Trisik Beach, Shorebirding Jogja

October 22, 2016

The internationally important site for Sanderling & Wood Sandpiper in the EAAF. If you are looking for migratory shorebirds and other waterbirds in Yogyakarta, Trisik beach is the right place for you. Come around late August to March, and many regular visitors of migratory shorebirds.

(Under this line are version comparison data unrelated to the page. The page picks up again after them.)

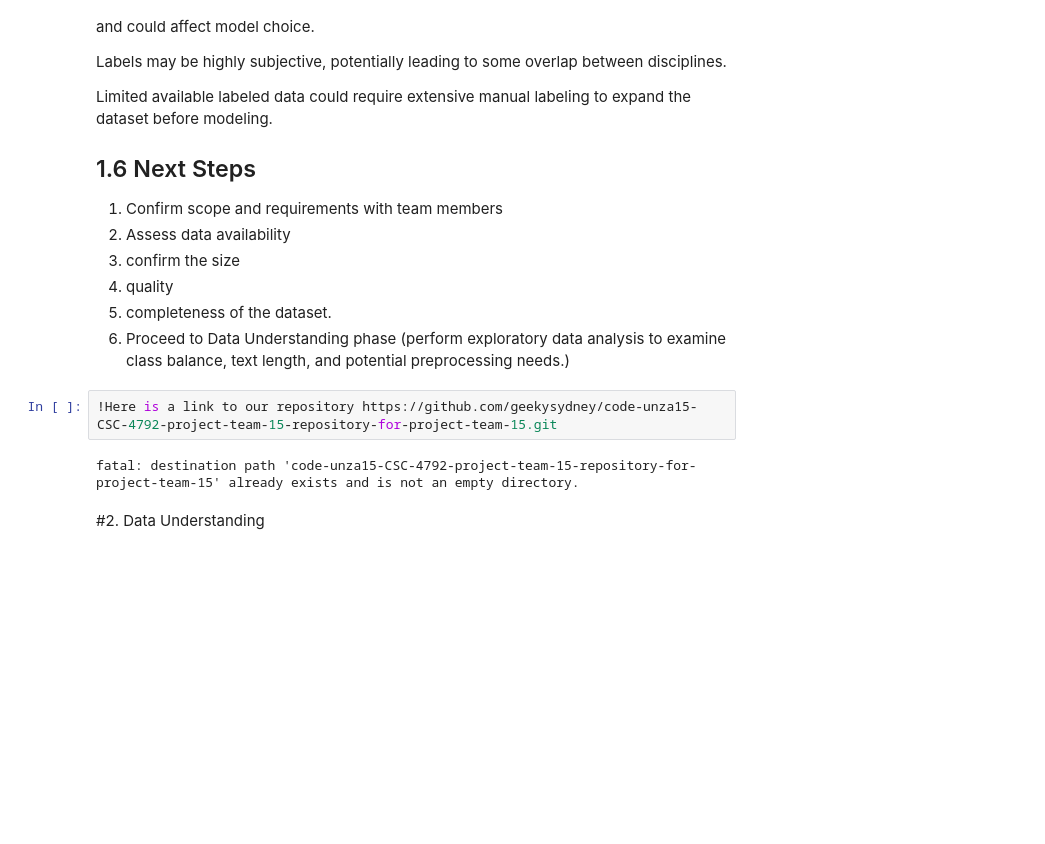
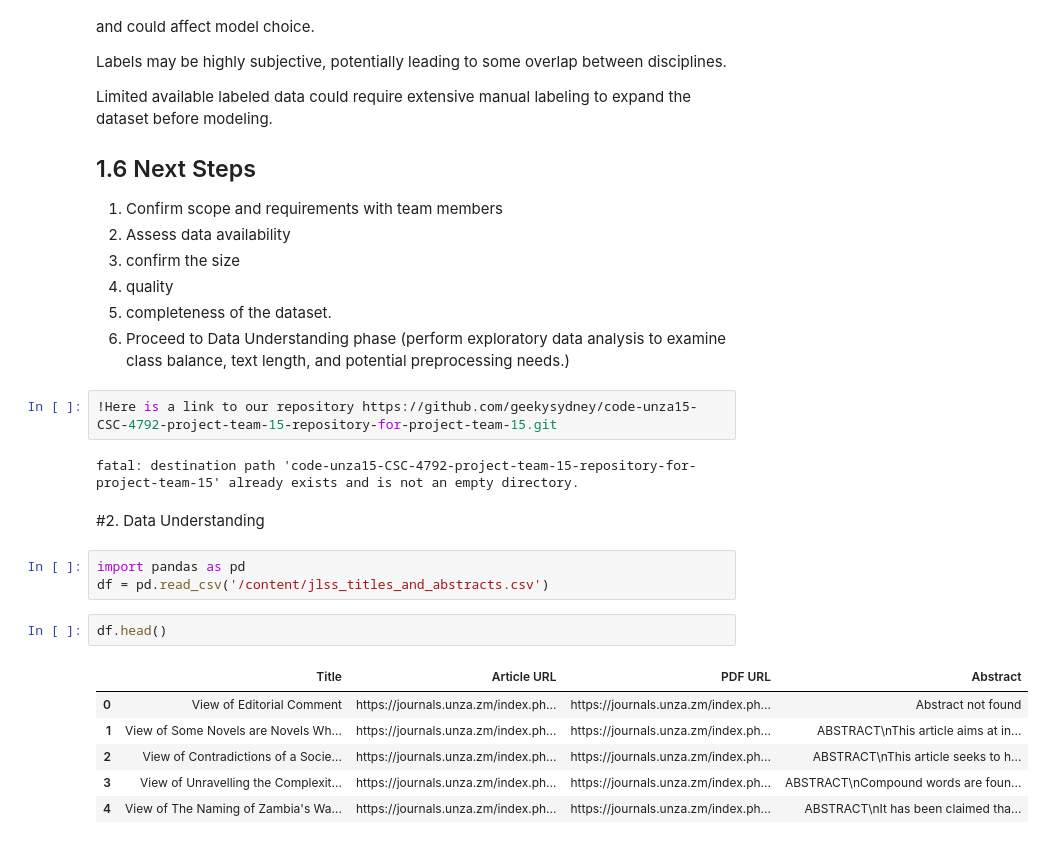
Before and after one commit to sydneymulando/code-unza15-CSC-4792-project-team-15-repository-for-project-team-15, a Jupyter notebook: code_unza25_csc4792_project_team_15_notebook.ipynb, the cells around one changed output. Saved outputs shown, nothing was run; the diff lists cells and outputs as text; blank space fills up the shorter version.

```diff
--- a/code_unza25_csc4792_project_team_15_notebook.ipynb
+++ b/code_unza25_csc4792_project_team_15_notebook.ipynb
@@ -64,3 +64,15 @@ Limited available labeled data could require extensive manual labeling to expand
 fatal: destination path 'code-unza15-CSC-4792-project-team-15-repository-for-project-team-15' already exists and is not an empty directory.
 # %% [markdown]
 #2. Data Understanding
+# %%
+import pandas as pd
+df = pd.read_csv('/content/jlss_titles_and_abstracts.csv')
+# %%
+df.head()
+# %% [output]
+|  | Title | Article URL | PDF URL | Abstract |
+| 0 | View of Editorial Comment | https://journals.unza.zm/index.ph... | https://journals.unza.zm/index.ph... | Abstract not found |
+| 1 | View of Some Novels are Novels Wh... | https://journals.unza.zm/index.ph... | https://journals.unza.zm/index.ph... | ABSTRACT\nThis article aims at in... |
+| 2 | View of Contradictions of a Socie... | https://journals.unza.zm/index.ph... | https://journals.unza.zm/index.ph... | ABSTRACT\nThis article seeks to h... |
+| 3 | View of Unravelling the Complexit... | https://journals.unza.zm/index.ph... | https://journals.unza.zm/index.ph... | ABSTRACT\nCompound words are foun... |
+| 4 | View of The Naming of Zambia's Wa... | https://journals.unza.zm/index.ph... | https://journals.unza.zm/index.ph... | ABSTRACT\nIt has been claimed tha... |
```
Also changed, not shown: parts of 4 cells of this notebook.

This sandy coastal beach about 2.4 km long on the west-south coast of Java approximately 30 km south of the Jogja city (45 minutes – 1 hours). The beach is administratively located in Banaran village, Galur subdistrict, Kulon Progo district, Yogyakarta province. Here where Progo River, the biggest river of Jogja, meets the sea.

 

This area is often visited by local birders, becomes very often when the migration season. Some monitoring and research have pretty much done. From the local like Jogja Bird Walk, Indonesian shorebirds monitoring (Monitoring Burung Pantai Indonesia or MoBuPI), Bird Batik Day (Boeharti, Pengamatan Burung Hari Batik) to international annual events such as the Asian Waterbirds Census and Word Migratory Bird Day.

 

From those several records place Pantai Trisik as an internationally important site for Sanderling and Wood Sandpiper in the East Asian-Australasian Flyway also there are three species of migrant shorebirds (Grey Phallarope, Pectoral Sandpiper and Common Ringed Plover) that became the first record for Indonesia.

 

Birding in the area you must observe at least four sites such as:

 

1. Rice Paddies

 

Rice paddies cover most of the area (c.60%) for 3.6 km along the north to south of Banaran village. During the dry season, the farmers plant the area with soybeans. The presence of shorebirds is mostly from the preparation for rice planting until the early growing phase. When peak of migration season (October – November) hundred to thousand of Wood Sandpiper will come in here with the others shorebirds. The rice paddies and surrounding is a feeding area for Javan Munia, Scaly-breasted Munia, Cattle Egret, Javan Pond Heron, Zitting Cisticola, Plain Prinia and more. With some luck the unpredictable Black-caped Munia and Greater Painted-snipe might able can be seen.

 

2. Lagoons

 

The lagoon (known by the local people as ‘tegongan’) is a small pool containing brackish water. There are two lagoons located about 100m from the shoreline. Big waves sometimes inundate the lagoons for approximately 1km along the shoreline. In 2009, the western lagoon was used by the local people to nourish ‘Bandeng’ (Indonesian for Milky Fish Chanos chanos) by building a c.1m high dyke. The area between the lagoons and the shoreline is surrounded by sands dominated by Spinifex littoreus and Pandanus tectorius plants. The area is known for the importance as the nesting area of Javan Plover and Savanna Nightjar. The others birds such as Paddyfield Pipit, Striated Swallow, Pacific Reef Heron, Great Egret, Little Egret and the endemic Javan (Sunda) Coucal frequently seen around here.